* _WORK ORDER_
Starting from the first line, set down the entire listing exactly.
::::::::::
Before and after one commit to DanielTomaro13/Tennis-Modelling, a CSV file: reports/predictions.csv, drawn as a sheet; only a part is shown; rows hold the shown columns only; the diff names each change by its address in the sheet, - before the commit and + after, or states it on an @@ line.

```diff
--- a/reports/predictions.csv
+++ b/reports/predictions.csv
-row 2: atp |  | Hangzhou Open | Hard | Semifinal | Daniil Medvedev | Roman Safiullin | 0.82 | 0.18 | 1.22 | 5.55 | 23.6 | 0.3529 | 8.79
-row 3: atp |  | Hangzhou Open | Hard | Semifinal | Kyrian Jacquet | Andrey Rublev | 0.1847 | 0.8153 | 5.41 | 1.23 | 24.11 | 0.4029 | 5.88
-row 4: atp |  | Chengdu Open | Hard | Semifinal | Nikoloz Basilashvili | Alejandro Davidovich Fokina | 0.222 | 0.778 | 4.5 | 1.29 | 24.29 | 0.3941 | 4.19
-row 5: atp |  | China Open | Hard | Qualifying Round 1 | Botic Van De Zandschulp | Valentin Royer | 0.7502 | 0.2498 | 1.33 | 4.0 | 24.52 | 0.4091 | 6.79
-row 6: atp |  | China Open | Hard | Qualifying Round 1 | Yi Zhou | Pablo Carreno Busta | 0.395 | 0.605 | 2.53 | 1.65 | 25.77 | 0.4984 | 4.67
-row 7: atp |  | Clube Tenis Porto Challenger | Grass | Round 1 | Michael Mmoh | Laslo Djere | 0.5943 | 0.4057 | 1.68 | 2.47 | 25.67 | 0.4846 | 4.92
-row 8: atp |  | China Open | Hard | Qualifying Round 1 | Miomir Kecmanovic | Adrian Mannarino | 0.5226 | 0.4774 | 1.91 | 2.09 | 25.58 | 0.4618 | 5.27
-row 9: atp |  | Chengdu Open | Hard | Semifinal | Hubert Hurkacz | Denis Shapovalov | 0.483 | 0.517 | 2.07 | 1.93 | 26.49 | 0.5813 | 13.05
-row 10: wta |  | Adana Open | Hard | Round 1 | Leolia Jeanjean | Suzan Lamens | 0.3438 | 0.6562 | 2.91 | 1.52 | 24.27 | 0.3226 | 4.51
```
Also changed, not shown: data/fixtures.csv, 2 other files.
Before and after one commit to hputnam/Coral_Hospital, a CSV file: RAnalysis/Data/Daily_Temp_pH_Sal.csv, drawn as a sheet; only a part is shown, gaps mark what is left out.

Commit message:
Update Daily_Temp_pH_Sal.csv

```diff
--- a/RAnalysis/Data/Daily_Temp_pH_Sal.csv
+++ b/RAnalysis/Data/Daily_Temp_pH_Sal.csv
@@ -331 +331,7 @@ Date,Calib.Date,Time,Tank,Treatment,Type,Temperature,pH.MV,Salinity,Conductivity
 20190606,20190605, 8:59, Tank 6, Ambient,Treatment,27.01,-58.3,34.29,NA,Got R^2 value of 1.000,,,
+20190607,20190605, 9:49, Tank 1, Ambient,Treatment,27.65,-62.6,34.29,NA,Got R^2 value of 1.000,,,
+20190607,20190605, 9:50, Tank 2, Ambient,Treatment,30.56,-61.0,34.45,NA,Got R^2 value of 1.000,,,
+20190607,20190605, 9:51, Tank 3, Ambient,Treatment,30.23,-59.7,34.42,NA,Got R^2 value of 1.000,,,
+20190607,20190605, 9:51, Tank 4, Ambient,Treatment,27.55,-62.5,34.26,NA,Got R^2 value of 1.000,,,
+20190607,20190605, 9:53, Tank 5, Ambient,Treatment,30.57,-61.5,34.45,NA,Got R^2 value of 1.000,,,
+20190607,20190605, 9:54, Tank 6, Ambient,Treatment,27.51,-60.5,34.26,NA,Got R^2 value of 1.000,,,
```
::::::::::
* _SOLUTION TO THE PROBLEM_
Before and after one commit to DanielTomaro13/Tennis-Modelling, a CSV file: reports/predictions.csv, drawn as a sheet; only a part is shown; rows hold the shown columns only; the diff names each change by its address in the sheet, - before the commit and + after, or states it on an @@ line.

```diff
--- a/reports/predictions.csv
+++ b/reports/predictions.csv
-row 2: atp |  | Hangzhou Open | Hard | Semifinal | Daniil Medvedev | Roman Safiullin | 0.82 | 0.18 | 1.22 | 5.55 | 23.6 | 0.3529 | 8.79
-row 3: atp |  | Hangzhou Open | Hard | Semifinal | Kyrian Jacquet | Andrey Rublev | 0.1847 | 0.8153 | 5.41 | 1.23 | 24.11 | 0.4029 | 5.88
-row 4: atp |  | Chengdu Open | Hard | Semifinal | Nikoloz Basilashvili | Alejandro Davidovich Fokina | 0.222 | 0.778 | 4.5 | 1.29 | 24.29 | 0.3941 | 4.19
-row 5: atp |  | China Open | Hard | Qualifying Round 1 | Botic Van De Zandschulp | Valentin Royer | 0.7502 | 0.2498 | 1.33 | 4.0 | 24.52 | 0.4091 | 6.79
-row 6: atp |  | China Open | Hard | Qualifying Round 1 | Yi Zhou | Pablo Carreno Busta | 0.395 | 0.605 | 2.53 | 1.65 | 25.77 | 0.4984 | 4.67
-row 7: atp |  | Clube Tenis Porto Challenger | Grass | Round 1 | Michael Mmoh | Laslo Djere | 0.5943 | 0.4057 | 1.68 | 2.47 | 25.67 | 0.4846 | 4.92
-row 8: atp |  | China Open | Hard | Qualifying Round 1 | Miomir Kecmanovic | Adrian Mannarino | 0.5226 | 0.4774 | 1.91 | 2.09 | 25.58 | 0.4618 | 5.27
-row 9: atp |  | Chengdu Open | Hard | Semifinal | Hubert Hurkacz | Denis Shapovalov | 0.483 | 0.517 | 2.07 | 1.93 | 26.49 | 0.5813 | 13.05
-row 10: wta |  | Adana Open | Hard | Round 1 | Leolia Jeanjean | Suzan Lamens | 0.3438 | 0.6562 | 2.91 | 1.52 | 24.27 | 0.3226 | 4.51
```
Also changed, not shown: data/fixtures.csv, 2 other files.
Before and after one commit to hputnam/Coral_Hospital, a CSV file: RAnalysis/Data/Daily_Temp_pH_Sal.csv, drawn as a sheet; only a part is shown, gaps mark what is left out.

Commit message:
Update Daily_Temp_pH_Sal.csv

```diff
--- a/RAnalysis/Data/Daily_Temp_pH_Sal.csv
+++ b/RAnalysis/Data/Daily_Temp_pH_Sal.csv
@@ -331 +331,7 @@ Date,Calib.Date,Time,Tank,Treatment,Type,Temperature,pH.MV,Salinity,Conductivity
 20190606,20190605, 8:59, Tank 6, Ambient,Treatment,27.01,-58.3,34.29,NA,Got R^2 value of 1.000,,,
+20190607,20190605, 9:49, Tank 1, Ambient,Treatment,27.65,-62.6,34.29,NA,Got R^2 value of 1.000,,,
+20190607,20190605, 9:50, Tank 2, Ambient,Treatment,30.56,-61.0,34.45,NA,Got R^2 value of 1.000,,,
+20190607,20190605, 9:51, Tank 3, Ambient,Treatment,30.23,-59.7,34.42,NA,Got R^2 value of 1.000,,,
+20190607,20190605, 9:51, Tank 4, Ambient,Treatment,27.55,-62.5,34.26,NA,Got R^2 value of 1.000,,,
+20190607,20190605, 9:53, Tank 5, Ambient,Treatment,30.57,-61.5,34.45,NA,Got R^2 value of 1.000,,,
+20190607,20190605, 9:54, Tank 6, Ambient,Treatment,27.51,-60.5,34.26,NA,Got R^2 value of 1.000,,,
```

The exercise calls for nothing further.